EXTRACTED RECORDS.
::::::::
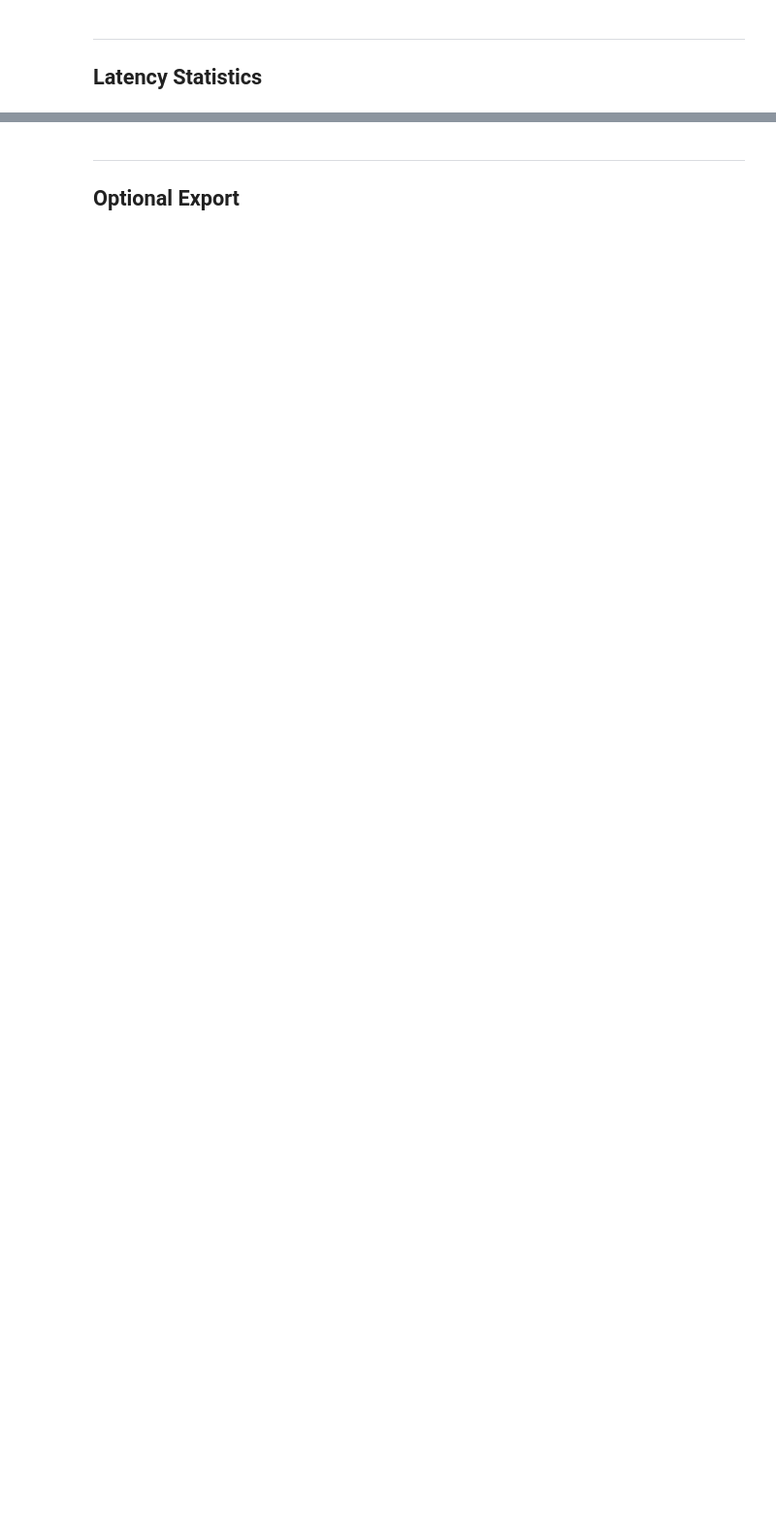
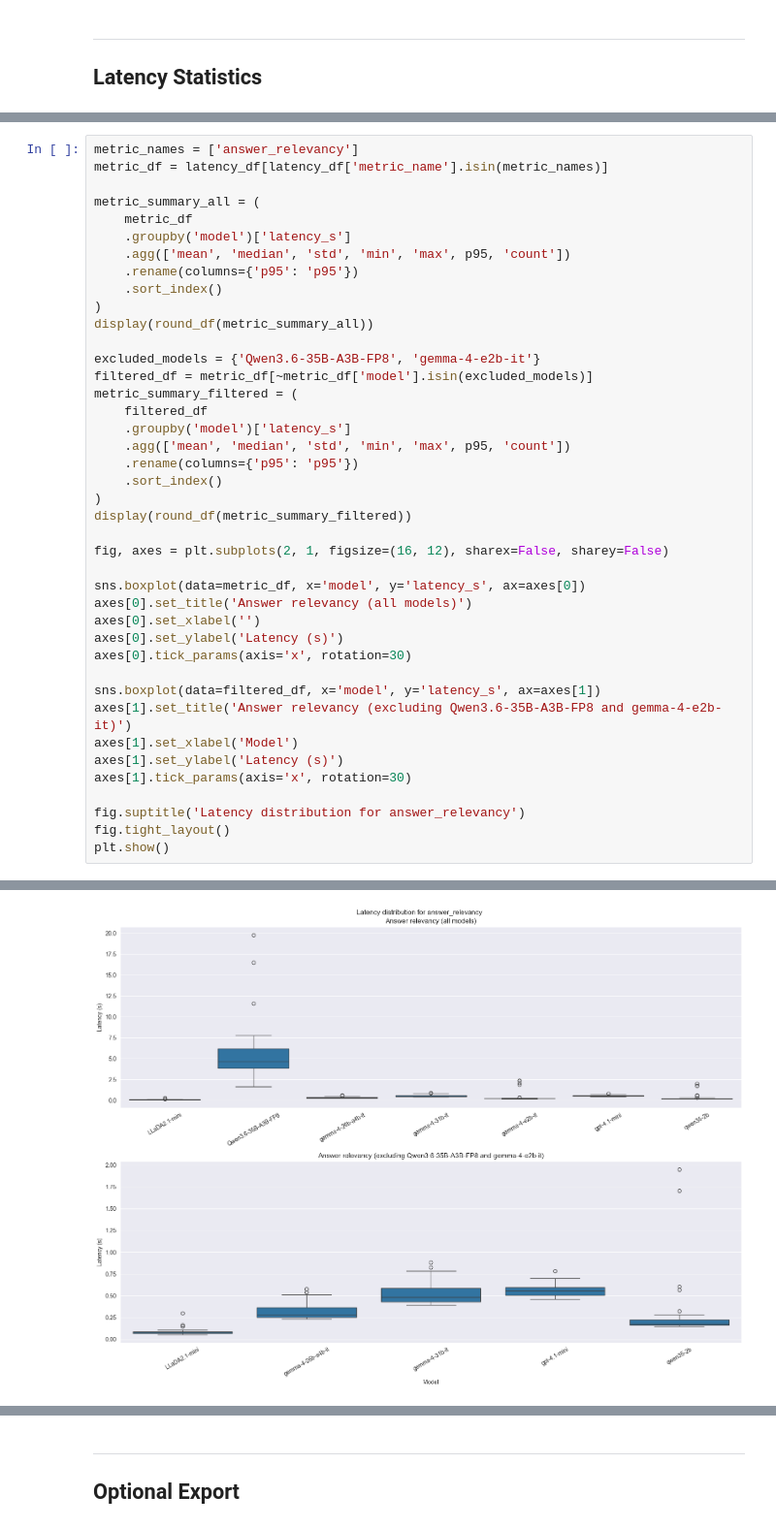
Before and after one commit to kazokid/diffusion-llms-eval, a Jupyter notebook: notebooks/token_latency_analysis.ipynb, the cells around one changed output, grey strips where cells are left out. Shown at 97% size. Cells and saved outputs as stored; diff of their text form; blank space fills up the shorter version.

```diff
--- a/notebooks/token_latency_analysis.ipynb
+++ b/notebooks/token_latency_analysis.ipynb
@@ -289,0 +216,42 @@ plt.show()
+# %%
+metric_names = ['answer_relevancy']
+metric_df = latency_df[latency_df['metric_name'].isin(metric_names)]
+
+metric_summary_all = (
+    metric_df
+    .groupby('model')['latency_s']
+    .agg(['mean', 'median', 'std', 'min', 'max', p95, 'count'])
+    .rename(columns={'p95': 'p95'})
+    .sort_index()
+)
+display(round_df(metric_summary_all))
+
+excluded_models = {'Qwen3.6-35B-A3B-FP8', 'gemma-4-e2b-it'}
+filtered_df = metric_df[~metric_df['model'].isin(excluded_models)]
+metric_summary_filtered = (
+    filtered_df
+    .groupby('model')['latency_s']
+    .agg(['mean', 'median', 'std', 'min', 'max', p95, 'count'])
+    .rename(columns={'p95': 'p95'})
+    .sort_index()
+)
+display(round_df(metric_summary_filtered))
+
+fig, axes = plt.subplots(2, 1, figsize=(16, 12), sharex=False, sharey=False)
+
+sns.boxplot(data=metric_df, x='model', y='latency_s', ax=axes[0])
+axes[0].set_title('Answer relevancy (all models)')
+axes[0].set_xlabel('')
+axes[0].set_ylabel('Latency (s)')
+axes[0].tick_params(axis='x', rotation=30)
+
+sns.boxplot(data=filtered_df, x='model', y='latency_s', ax=axes[1])
+axes[1].set_title('Answer relevancy (excluding Qwen3.6-35B-A3B-FP8 and gemma-4-e2b-it)')
+axes[1].set_xlabel('Model')
+axes[1].set_ylabel('Latency (s)')
+axes[1].tick_params(axis='x', rotation=30)
+
+fig.suptitle('Latency distribution for answer_relevancy')
+fig.tight_layout()
+plt.show()
+# %% [output]
@@ -289,0 +274 @@ plt.show()
+[figure, added]
```
Also changed, not shown: parts of 10 cells of this notebook, 4 other files.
::::::::
TRY IT. Scan the data above for the word "isin". Copy every line in which it is found.

OUTPUT OF THE TASK.
+metric_df = latency_df[latency_df['metric_name'].isin(metric_names)]
+filtered_df = metric_df[~metric_df['model'].isin(excluded_models)]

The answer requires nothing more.